The tourism area, which lies between the rocky area and the turquoise water, has clean beaches and is distinctive because of the stones of different sizes and colours scattered on the beach.

Said to have existed for hundreds of years, the rocky area spreads over an area 1.5km wide and 20km long, also recognised as a Viet Nam Guinness Record for being the largest of its kind area in the country.

Tourists enjoy swimming and looking for beautiful stones in Co Thach. The stones, which have different shapes and sizes, appear in seven colours, including immaculate white, black, light yellow, grey brown, dark violet and cobalt blue.

Another attraction is the Hang Pagoda which is located inside the Co Thach Rock.
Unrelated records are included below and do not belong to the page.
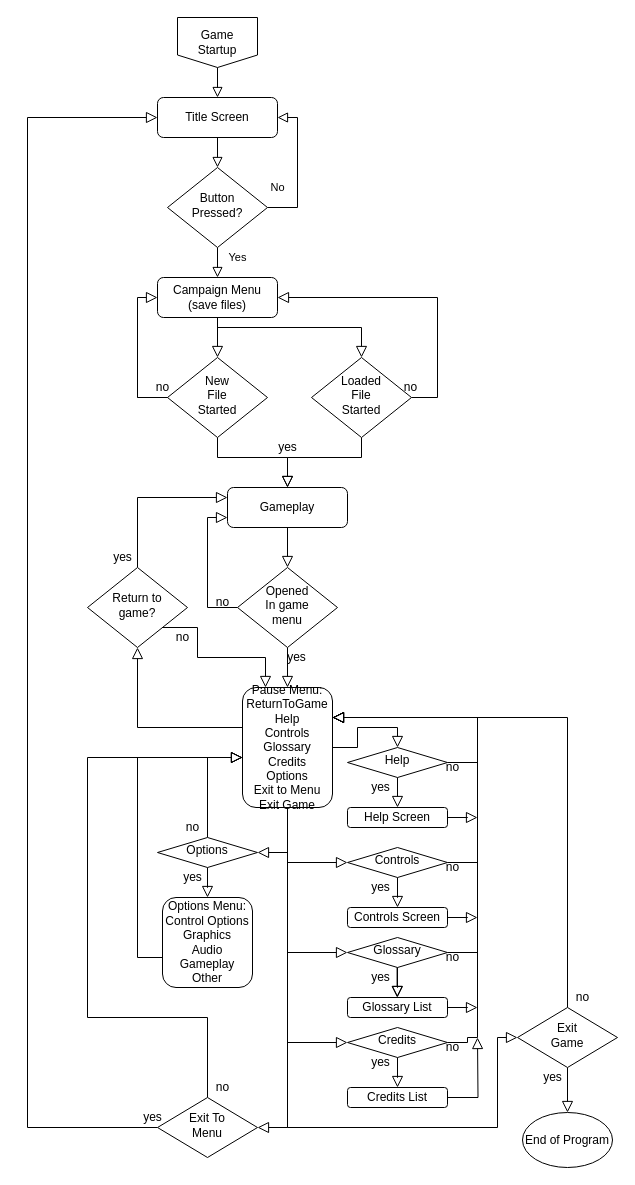
Before: ScreenFlow_Diagram.drawio in William-Fraser/William-Fraser, a draw.io diagram. Source tidied: cells renumbered, new cells numbered last; positions are measured from the earlier drawing's top-left corner, leaving out a move shared by most shapes. Both pictures are drawn from the tidied source at 100%, with x=0, y=0 at pixel (27, 17).
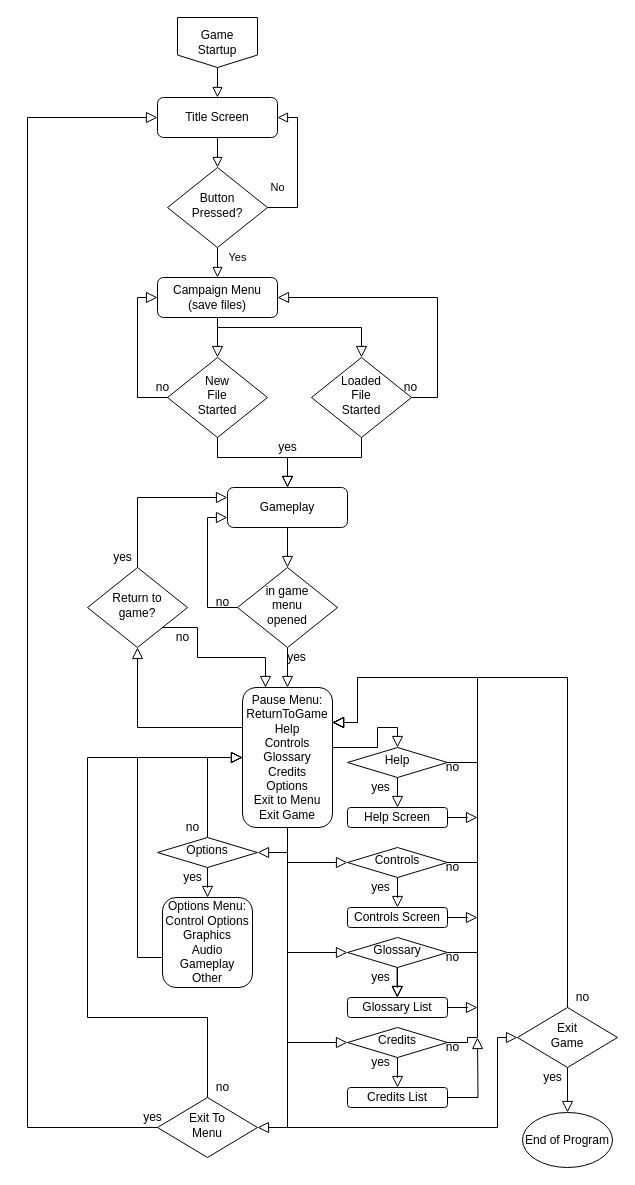
The same page after the edit.

Unchanged cells that the change refers to:
```xml
<mxCell id="45" value="Help" style="rhombus;whiteSpace=wrap;html=1;shadow=0;fontFamily=Helvetica;fontSize=12;align=center;strokeWidth=1;spacing=6;spacingTop=-4;" parent="1" vertex="1">
  <mxGeometry x="320" y="730" width="100" height="30" as="geometry" />
</mxCell>
<mxCell id="48" value="Controls" style="rhombus;whiteSpace=wrap;html=1;shadow=0;fontFamily=Helvetica;fontSize=12;align=center;strokeWidth=1;spacing=6;spacingTop=-4;" parent="1" vertex="1">
  <mxGeometry x="320" y="830" width="100" height="30" as="geometry" />
</mxCell>
<mxCell id="51" value="Glossary" style="rhombus;whiteSpace=wrap;html=1;shadow=0;fontFamily=Helvetica;fontSize=12;align=center;strokeWidth=1;spacing=6;spacingTop=-4;" parent="1" vertex="1">
  <mxGeometry x="320" y="920" width="100" height="30" as="geometry" />
</mxCell>
<mxCell id="57" value="Exit&lt;br&gt;Game" style="rhombus;whiteSpace=wrap;html=1;shadow=0;fontFamily=Helvetica;fontSize=12;align=center;strokeWidth=1;spacing=6;spacingTop=-4;" parent="1" vertex="1">
  <mxGeometry x="490" y="990" width="100" height="60" as="geometry" />
</mxCell>
<mxCell id="63" value="Credits" style="rhombus;whiteSpace=wrap;html=1;shadow=0;fontFamily=Helvetica;fontSize=12;align=center;strokeWidth=1;spacing=6;spacingTop=-4;" parent="1" vertex="1">
  <mxGeometry x="320" y="1010" width="100" height="30" as="geometry" />
</mxCell>
```

The edit, as a diff of the source:
```diff
@@
-    <mxCell id="24" value="Opened &lt;br&gt;In game&lt;br&gt;menu" style="rhombus;whiteSpace=wrap;html=1;shadow=0;fontFamily=Helvetica;fontSize=12;align=center;strokeWidth=1;spacing=6;spacingTop=-4;" parent="1" vertex="1">
+    <mxCell id="24" value="in game &lt;br&gt;menu &lt;br&gt;opened" style="rhombus;whiteSpace=wrap;html=1;shadow=0;fontFamily=Helvetica;fontSize=12;align=center;strokeWidth=1;spacing=6;spacingTop=-4;" parent="1" vertex="1">
       <mxGeometry x="210" y="550" width="100" height="80" as="geometry" />
     </mxCell>
@@
-    <mxCell id="28" style="edgeStyle=orthogonalEdgeStyle;rounded=0;jettySize=auto;html=1;endArrow=block;endFill=0;endSize=9;entryX=0.5;entryY=0;entryDx=0;entryDy=0;exitX=1;exitY=0.5;exitDx=0;exitDy=0;" parent="1" edge="1" source="34" target="45">
+    <mxCell id="28" style="edgeStyle=orthogonalEdgeStyle;rounded=0;jettySize=auto;html=1;endArrow=block;endFill=0;endSize=9;entryX=0.5;entryY=0;entryDx=0;entryDy=0;exitX=1;exitY=0.5;exitDx=0;exitDy=0;strokeColor=default;labelBackgroundColor=default;fontColor=default;" parent="1" edge="1" source="34" target="45">
       <mxGeometry relative="1" as="geometry">
         <Array as="points">
-          <mxPoint x="330" y="730" />
-          <mxPoint x="330" y="710" />
+          <mxPoint x="305" y="730" />
+          <mxPoint x="350" y="730" />
+          <mxPoint x="350" y="710" />
           <mxPoint x="370" y="710" />
         </Array>
       </mxGeometry>
     </mxCell>
@@
-    <mxCell id="34" value="Pause Menu:&lt;br&gt;ReturnToGame&lt;br&gt;Help&lt;br&gt;Controls&lt;br&gt;Glossary&lt;br&gt;Credits&lt;br&gt;Options&lt;br&gt;Exit to Menu&lt;br&gt;Exit Game" style="rounded=1;whiteSpace=wrap;html=1;fontSize=12;glass=0;strokeWidth=1;shadow=0;" parent="1" vertex="1">
-      <mxGeometry x="215" y="670" width="90" height="120" as="geometry" />
+    <mxCell id="34" value="Pause Menu:&lt;br&gt;ReturnToGame&lt;br&gt;Help&lt;br&gt;Controls&lt;br&gt;Glossary&lt;br&gt;Credits&lt;br&gt;Options&lt;br&gt;Exit to Menu&lt;br&gt;Exit Game" style="rounded=1;whiteSpace=wrap;html=1;fontSize=12;glass=0;strokeWidth=1;shadow=0;fillColor=default;strokeColor=default;fontColor=default;" parent="1" vertex="1">
+      <mxGeometry x="215" y="670" width="90" height="140" as="geometry" />
     </mxCell>
@@
-    <mxCell id="44" style="edgeStyle=orthogonalEdgeStyle;rounded=0;jettySize=auto;html=1;endArrow=block;endFill=0;endSize=9;exitX=1;exitY=0.5;exitDx=0;exitDy=0;entryX=1;entryY=0.25;entryDx=0;entryDy=0;" parent="1" edge="1" source="45" target="34">
+    <mxCell id="44" style="edgeStyle=orthogonalEdgeStyle;rounded=0;jettySize=auto;html=1;endArrow=block;endFill=0;endSize=9;exitX=1;exitY=0.5;exitDx=0;exitDy=0;strokeColor=default;labelBackgroundColor=default;fontColor=default;entryX=1;entryY=0.25;entryDx=0;entryDy=0;" parent="1" edge="1" source="45" target="34">
       <mxGeometry relative="1" as="geometry">
         <Array as="points">
           <mxPoint x="450" y="745" />
-          <mxPoint x="450" y="700" />
+          <mxPoint x="450" y="660" />
+          <mxPoint x="330" y="660" />
+          <mxPoint x="330" y="705" />
         </Array>
       </mxGeometry>
     </mxCell>
@@
-    <mxCell id="47" style="edgeStyle=orthogonalEdgeStyle;rounded=0;jettySize=auto;html=1;endArrow=block;endFill=0;endSize=9;entryX=1;entryY=0.25;entryDx=0;entryDy=0;" parent="1" edge="1" source="48" target="34">
+    <mxCell id="47" style="edgeStyle=orthogonalEdgeStyle;rounded=0;jettySize=auto;html=1;endArrow=block;endFill=0;endSize=9;strokeColor=default;labelBackgroundColor=default;fontColor=default;entryX=1;entryY=0.25;entryDx=0;entryDy=0;" parent="1" edge="1" source="48" target="34">
       <mxGeometry relative="1" as="geometry">
         <Array as="points">
           <mxPoint x="450" y="845" />
-          <mxPoint x="450" y="700" />
+          <mxPoint x="450" y="660" />
+          <mxPoint x="330" y="660" />
+          <mxPoint x="330" y="705" />
         </Array>
       </mxGeometry>
     </mxCell>
@@
-    <mxCell id="50" style="edgeStyle=orthogonalEdgeStyle;rounded=0;jettySize=auto;html=1;endArrow=block;endFill=0;endSize=9;entryX=1;entryY=0.25;entryDx=0;entryDy=0;" parent="1" edge="1" source="51" target="34">
+    <mxCell id="50" style="edgeStyle=orthogonalEdgeStyle;rounded=0;jettySize=auto;html=1;endArrow=block;endFill=0;endSize=9;strokeColor=default;labelBackgroundColor=default;fontColor=default;entryX=1;entryY=0.25;entryDx=0;entryDy=0;" parent="1" edge="1" source="51" target="34">
       <mxGeometry relative="1" as="geometry">
         <Array as="points">
           <mxPoint x="450" y="935" />
-          <mxPoint x="450" y="700" />
+          <mxPoint x="450" y="660" />
+          <mxPoint x="330" y="660" />
+          <mxPoint x="330" y="705" />
         </Array>
       </mxGeometry>
     </mxCell>
@@
-    <mxCell id="56" style="edgeStyle=orthogonalEdgeStyle;rounded=0;jettySize=auto;html=1;endArrow=block;endFill=0;endSize=9;entryX=1;entryY=0.25;entryDx=0;entryDy=0;" parent="1" edge="1" source="57" target="34">
+    <mxCell id="56" style="edgeStyle=orthogonalEdgeStyle;rounded=0;jettySize=auto;html=1;endArrow=block;endFill=0;endSize=9;strokeColor=default;labelBackgroundColor=default;fontColor=default;entryX=1;entryY=0.25;entryDx=0;entryDy=0;" parent="1" edge="1" source="57" target="34">
       <mxGeometry relative="1" as="geometry">
         <Array as="points">
-          <mxPoint x="540" y="700" />
+          <mxPoint x="540" y="660" />
+          <mxPoint x="330" y="660" />
+          <mxPoint x="330" y="705" />
         </Array>
       </mxGeometry>
     </mxCell>
@@
-    <mxCell id="62" style="edgeStyle=orthogonalEdgeStyle;rounded=0;jettySize=auto;html=1;endArrow=block;endFill=0;endSize=9;exitX=1;exitY=0.5;exitDx=0;exitDy=0;entryX=1;entryY=0.25;entryDx=0;entryDy=0;" parent="1" edge="1" source="63" target="34">
+    <mxCell id="62" style="edgeStyle=orthogonalEdgeStyle;rounded=0;jettySize=auto;html=1;endArrow=block;endFill=0;endSize=9;exitX=1;exitY=0.5;exitDx=0;exitDy=0;strokeColor=default;labelBackgroundColor=default;fontColor=default;entryX=1;entryY=0.25;entryDx=0;entryDy=0;" parent="1" edge="1" source="63" target="34">
       <mxGeometry relative="1" as="geometry">
         <Array as="points">
           <mxPoint x="440" y="1025" />
           <mxPoint x="440" y="1020" />
           <mxPoint x="450" y="1020" />
-          <mxPoint x="450" y="700" />
+          <mxPoint x="450" y="660" />
+          <mxPoint x="330" y="660" />
+          <mxPoint x="330" y="705" />
         </Array>
       </mxGeometry>
     </mxCell>
```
The pagoda, about 64m above sea level, was built in the mid-19th century by Bonze Bao Tang.

It was restored many times from 1956 to 1964 and was officially recognised as a national relic by the Ministry of Culture in 1993. Its varied architectural style is derived from its many restorations over the years.

A three-door temple gate leads to a long path to the main hall, which is surrounded by tall blocks of marble.

On the right of the gate is a statue of a sitting tiger and on the left a lying elephant.

Ancestral temples, a preaching hall, and a refectory can be seen as well as a bell and drum towers.

The pagoda is adorned with solid altars made of valuable wood, on which stand dozens of Buddha statues of different sizes and ages.

Many rare relics are also kept in the pagoda’s buildings, including parallel sentences inscribed in gilded Chinese and Nom (traditional Vietnamese script) calligraphy and inlaid with mother-of-pearl, netlike panels, scrolls and other old documents.

The Dai Hong Bell and Sam Drum at the Hang Pagoda belong to early 19th century.

Southwest of the pagoda is a stretch of brilliant yellow beach. Legend has it that because of the region’s enchanting landscapes, tien (fairies) would take a bath there and then fly to a nearby well to drink. The Gieng Tien (Fairy Well) derives its name from this tale.

In addition to beautiful landscapes, Co Thach’s cuisine also lures travellers. Muc mot nang (cuttlefish dried in the sun) and dom nuong (grilled clams of different colours) are among the most popular dishes with visitors.